▸ **WHAT THE TASK ASKS**
What the answer must contain is every line of the records, exactly, with no pictures.

Records from a data source:
------------

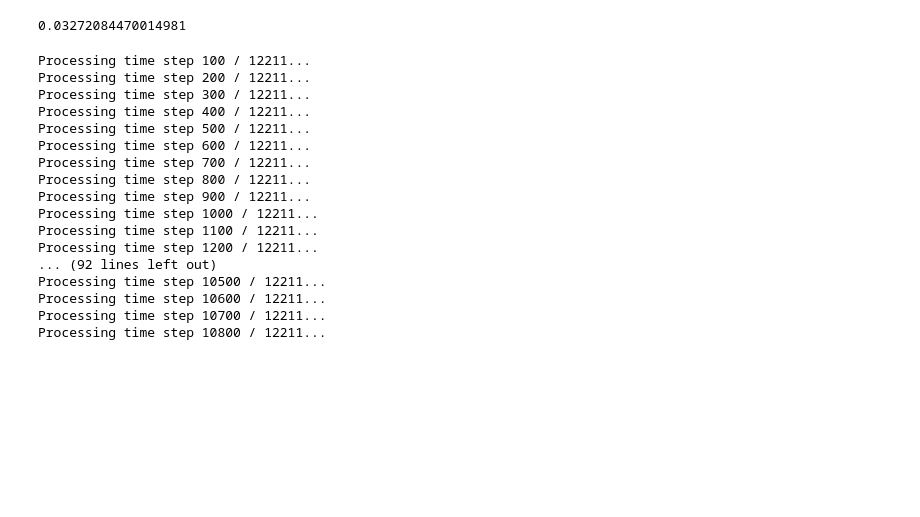
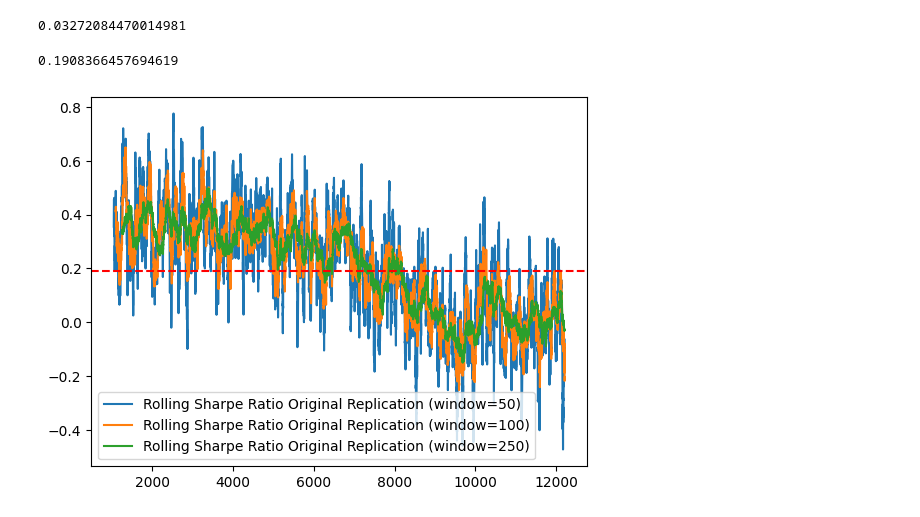
Before and after one commit to Ishikajj/possibilistic-portfolio-optimisation-py, a Jupyter notebook: src/analysis.ipynb, the cells around one changed output. Saved outputs shown, nothing was run; the diff lists cells and outputs as text; code cells hidden in the pictures; blank space fills up the shorter version.

```diff
--- a/src/analysis.ipynb
+++ b/src/analysis.ipynb
@@ -104,36 +111,31 @@ sharpe_ratio_market_weight
 # %% [output]
 0.03272084470014981
 # %%
-import json
-original_replication_predicted_means_and_covs = bayesian_averaging.run_core(df_excess_Returns_1963_prepared, burn_in=burn_in)
-with open(BASE_DIR / "../../datasets/original_replication_predicted_means_and_covs.json", "w") as f:
-    json.dump(original_replication_predicted_means_and_covs, f)
-original_replication_bayesian_weights = markowitz_unconstrained(
-    original_replication_predicted_means_and_covs,
-    df_excess_Returns_1963_prepared,
-    burn_in=burn_in,
-    periods_until_investment=periods_until_investment
-)
-sharpe_ratio_original_replication = calculate_sharpe_ratio(df_excess_Returns_1963_prepared, original_replication_bayesian_weights)
-sharpe_ratio_original_replication
+import pickle
+with open ("file.pkl", "rb") as f:
+    original_replication_predicted_means_and_covs = pickle.load(f)
-# %% [output]
-Processing time step 100 / 12211...
-Processing time step 200 / 12211...
-Processing time step 300 / 12211...
-Processing time step 400 / 12211...
-Processing time step 500 / 12211...
-Processing time step 600 / 12211...
-Processing time step 700 / 12211...
-Processing time step 800 / 12211...
-Processing time step 900 / 12211...
-Processing time step 1000 / 12211...
-Processing time step 1100 / 12211...
-Processing time step 1200 / 12211...
-... (92 lines left out)
-Processing time step 10500 / 12211...
-Processing time step 10600 / 12211...
-Processing time step 10700 / 12211...
-Processing time step 10800 / 12211...
+# %%
+original_replication_bayesian_weights = markowitz_unconstrained(
+    original_replication_predicted_means_and_covs,
+    df_excess_Returns_1963_prepared,
+    burn_in=burn_in,
+    periods_until_investment=periods_until_investment
+)
+sharpe_ratio_original_replication = calculate_sharpe_ratio(df_excess_Returns_1963_prepared, original_replication_bayesian_weights)
+sharpe_ratio_original_replication
+# %% [output]
+0.1908366457694619
 # %%
-rolling_sharpe_ratio_original_replication = rolling_sharpe_ratio(df_excess_Returns_1963_prepared, original_replication_bayesian_weights, window=50)
-rolling_sharpe_ratio_original_replication
+rolling_sharpe_ratio_original_replication_50 = rolling_sharpe_ratio(df_excess_Returns_1963_prepared, original_replication_bayesian_weights, window=50)
+rolling_sharpe_ratio_original_replication_100 = rolling_sharpe_ratio(df_excess_Returns_1963_prepared, original_replication_bayesian_weights, window=100)
+rolling_sharpe_ratio_original_replication_250 = rolling_sharpe_ratio(df_excess_Returns_1963_prepared, original_replication_bayesian_weights, window=250)
+# %%
+import matplotlib.pyplot as plt
+plt.plot(rolling_sharpe_ratio_original_replication_50, label="Rolling Sharpe Ratio Original Replication (window=50)")
+plt.plot(rolling_sharpe_ratio_original_replication_100, label="Rolling Sharpe Ratio Original Replication (window=100)")
+plt.plot(rolling_sharpe_ratio_original_replication_250, label="Rolling Sharpe Ratio Original Replication (window=250)")
+plt.axhline(y=sharpe_ratio_original_replication, color = "red", linestyle="--")
+plt.legend()
+plt.show()
+# %% [output]
+[figure, added]
```
Also changed, not shown: parts of 7 cells of this notebook, 7 other files.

------------

▸ **WRITTEN SOLUTION**
Before and after one commit to Ishikajj/possibilistic-portfolio-optimisation-py, a Jupyter notebook: src/analysis.ipynb, the cells around one changed output. Saved outputs shown, nothing was run; the diff lists cells and outputs as text; code cells hidden in the pictures; blank space fills up the shorter version.

```diff
--- a/src/analysis.ipynb
+++ b/src/analysis.ipynb
@@ -104,36 +111,31 @@ sharpe_ratio_market_weight
 # %% [output]
 0.03272084470014981
 # %%
-import json
-original_replication_predicted_means_and_covs = bayesian_averaging.run_core(df_excess_Returns_1963_prepared, burn_in=burn_in)
-with open(BASE_DIR / "../../datasets/original_replication_predicted_means_and_covs.json", "w") as f:
-    json.dump(original_replication_predicted_means_and_covs, f)
-original_replication_bayesian_weights = markowitz_unconstrained(
-    original_replication_predicted_means_and_covs,
-    df_excess_Returns_1963_prepared,
-    burn_in=burn_in,
-    periods_until_investment=periods_until_investment
-)
-sharpe_ratio_original_replication = calculate_sharpe_ratio(df_excess_Returns_1963_prepared, original_replication_bayesian_weights)
-sharpe_ratio_original_replication
+import pickle
+with open ("file.pkl", "rb") as f:
+    original_replication_predicted_means_and_covs = pickle.load(f)
-# %% [output]
-Processing time step 100 / 12211...
-Processing time step 200 / 12211...
-Processing time step 300 / 12211...
-Processing time step 400 / 12211...
-Processing time step 500 / 12211...
-Processing time step 600 / 12211...
-Processing time step 700 / 12211...
-Processing time step 800 / 12211...
-Processing time step 900 / 12211...
-Processing time step 1000 / 12211...
-Processing time step 1100 / 12211...
-Processing time step 1200 / 12211...
-... (92 lines left out)
-Processing time step 10500 / 12211...
-Processing time step 10600 / 12211...
-Processing time step 10700 / 12211...
-Processing time step 10800 / 12211...
+# %%
+original_replication_bayesian_weights = markowitz_unconstrained(
+    original_replication_predicted_means_and_covs,
+    df_excess_Returns_1963_prepared,
+    burn_in=burn_in,
+    periods_until_investment=periods_until_investment
+)
+sharpe_ratio_original_replication = calculate_sharpe_ratio(df_excess_Returns_1963_prepared, original_replication_bayesian_weights)
+sharpe_ratio_original_replication
+# %% [output]
+0.1908366457694619
 # %%
-rolling_sharpe_ratio_original_replication = rolling_sharpe_ratio(df_excess_Returns_1963_prepared, original_replication_bayesian_weights, window=50)
-rolling_sharpe_ratio_original_replication
+rolling_sharpe_ratio_original_replication_50 = rolling_sharpe_ratio(df_excess_Returns_1963_prepared, original_replication_bayesian_weights, window=50)
+rolling_sharpe_ratio_original_replication_100 = rolling_sharpe_ratio(df_excess_Returns_1963_prepared, original_replication_bayesian_weights, window=100)
+rolling_sharpe_ratio_original_replication_250 = rolling_sharpe_ratio(df_excess_Returns_1963_prepared, original_replication_bayesian_weights, window=250)
+# %%
+import matplotlib.pyplot as plt
+plt.plot(rolling_sharpe_ratio_original_replication_50, label="Rolling Sharpe Ratio Original Replication (window=50)")
+plt.plot(rolling_sharpe_ratio_original_replication_100, label="Rolling Sharpe Ratio Original Replication (window=100)")
+plt.plot(rolling_sharpe_ratio_original_replication_250, label="Rolling Sharpe Ratio Original Replication (window=250)")
+plt.axhline(y=sharpe_ratio_original_replication, color = "red", linestyle="--")
+plt.legend()
+plt.show()
+# %% [output]
+[figure, added]
```
Also changed, not shown: parts of 7 cells of this notebook, 7 other files.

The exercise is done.